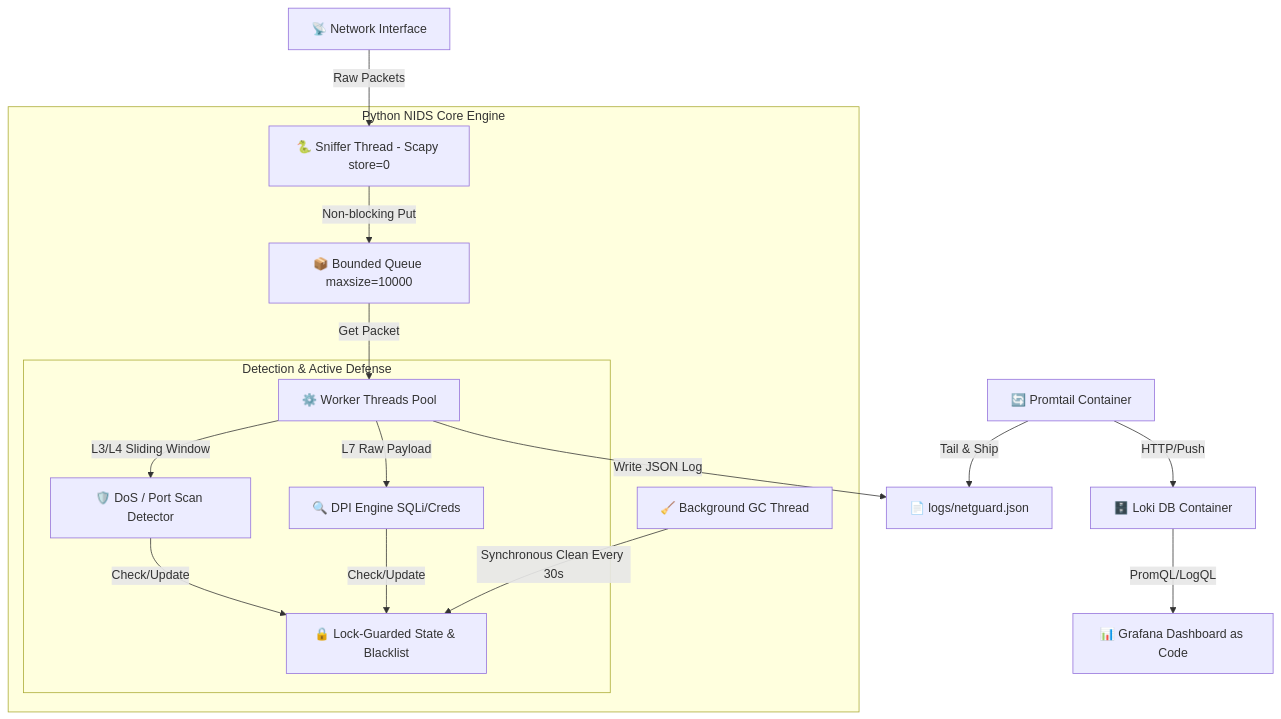
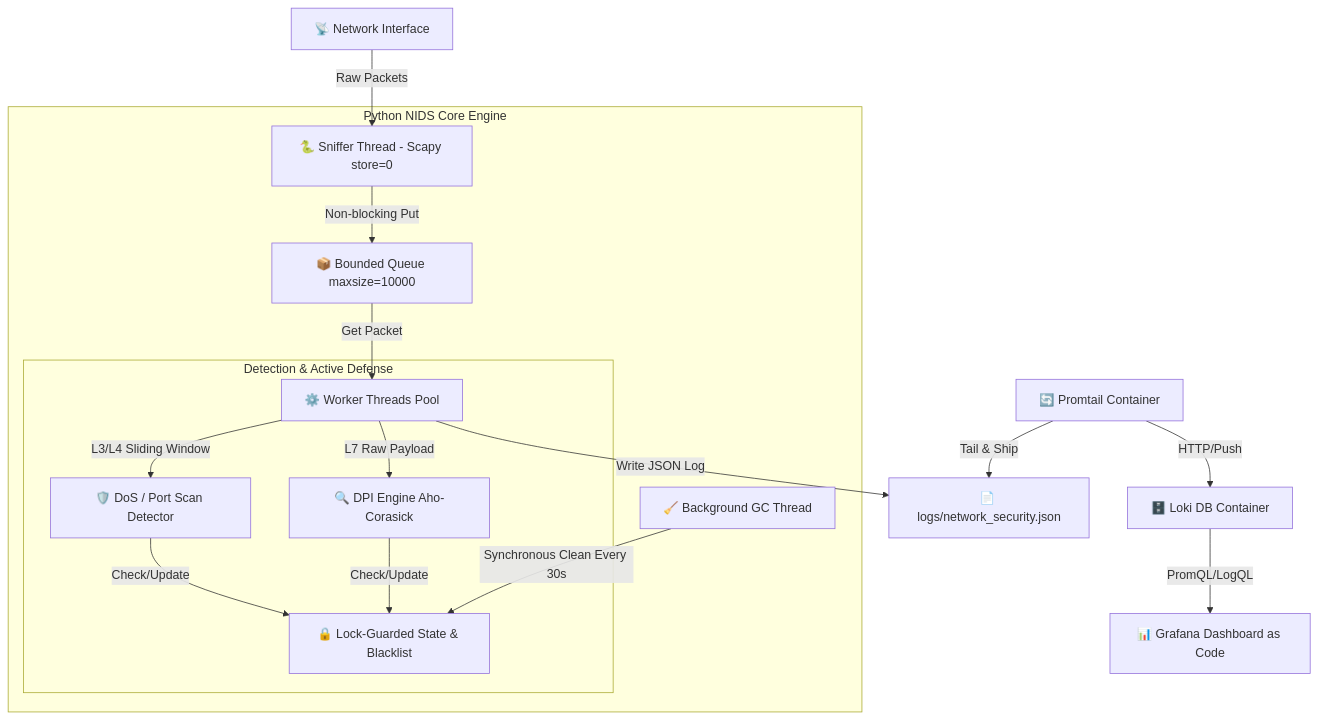
One commit to RazEini/NetGuard changed the diagram in README.md. Above: the diagram before and after it, drawn with Mermaid. The commit also changed other lines of this file, not shown here.

First line of the commit message:
Revise DPI engine details and log file naming

````diff
--- a/README.md
+++ b/README.md
@@ -28,25 +28,25 @@
 ```mermaid
 graph TD
     %% Traffic Input
     NIC[📡 Network Interface] -->|Raw Packets| SnifferThread[🐍 Sniffer Thread - Scapy store=0]
     
     %% Core Engine
     subgraph Engine [Python NIDS Core Engine]
         SnifferThread -->|Non-blocking Put| Queue[📦 Bounded Queue maxsize=10000]
         Queue -->|Get Packet| Worker[⚙️ Worker Threads Pool]
         
         subgraph Detection [Detection & Active Defense]
             Worker -->|L3/L4 Sliding Window| Anomaly[🛡️ DoS / Port Scan Detector]
-            Worker -->|L7 Raw Payload| DPI[🔍 DPI Engine SQLi/Creds]
+            Worker -->|L7 Raw Payload| DPI[🔍 DPI Engine Aho-Corasick]
             Anomaly & DPI -->|Check/Update| State[🔒 Lock-Guarded State & Blacklist]
         end
         
         GC[🧹 Background GC Thread] -->|Synchronous Clean Every 30s| State
     end
 
     %% Logging & Observability
-    Worker -->|Write JSON Log| LogFile[📄 logs/netguard.json]
+    Worker -->|Write JSON Log| LogFile[📄 logs/network_security.json]
     Promtail[🔄 Promtail Container] -->|Tail & Ship| LogFile
     Promtail -->|HTTP/Push| Loki[🗄️ Loki DB Container]
     Loki -->|PromQL/LogQL| Grafana[📊 Grafana Dashboard as Code]
 ```
````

Exercise instructions -> Copy out every entry above exactly. Leave the pictures out.

Answer section ->
One commit to RazEini/NetGuard changed the diagram in README.md. Above: the diagram before and after it, drawn with Mermaid. The commit also changed other lines of this file, not shown here.

First line of the commit message:
Revise DPI engine details and log file naming

````diff
--- a/README.md
+++ b/README.md
@@ -28,25 +28,25 @@
 ```mermaid
 graph TD
     %% Traffic Input
     NIC[📡 Network Interface] -->|Raw Packets| SnifferThread[🐍 Sniffer Thread - Scapy store=0]
     
     %% Core Engine
     subgraph Engine [Python NIDS Core Engine]
         SnifferThread -->|Non-blocking Put| Queue[📦 Bounded Queue maxsize=10000]
         Queue -->|Get Packet| Worker[⚙️ Worker Threads Pool]
         
         subgraph Detection [Detection & Active Defense]
             Worker -->|L3/L4 Sliding Window| Anomaly[🛡️ DoS / Port Scan Detector]
-            Worker -->|L7 Raw Payload| DPI[🔍 DPI Engine SQLi/Creds]
+            Worker -->|L7 Raw Payload| DPI[🔍 DPI Engine Aho-Corasick]
             Anomaly & DPI -->|Check/Update| State[🔒 Lock-Guarded State & Blacklist]
         end
         
         GC[🧹 Background GC Thread] -->|Synchronous Clean Every 30s| State
     end
 
     %% Logging & Observability
-    Worker -->|Write JSON Log| LogFile[📄 logs/netguard.json]
+    Worker -->|Write JSON Log| LogFile[📄 logs/network_security.json]
     Promtail[🔄 Promtail Container] -->|Tail & Ship| LogFile
     Promtail -->|HTTP/Push| Loki[🗄️ Loki DB Container]
     Loki -->|PromQL/LogQL| Grafana[📊 Grafana Dashboard as Code]
 ```
````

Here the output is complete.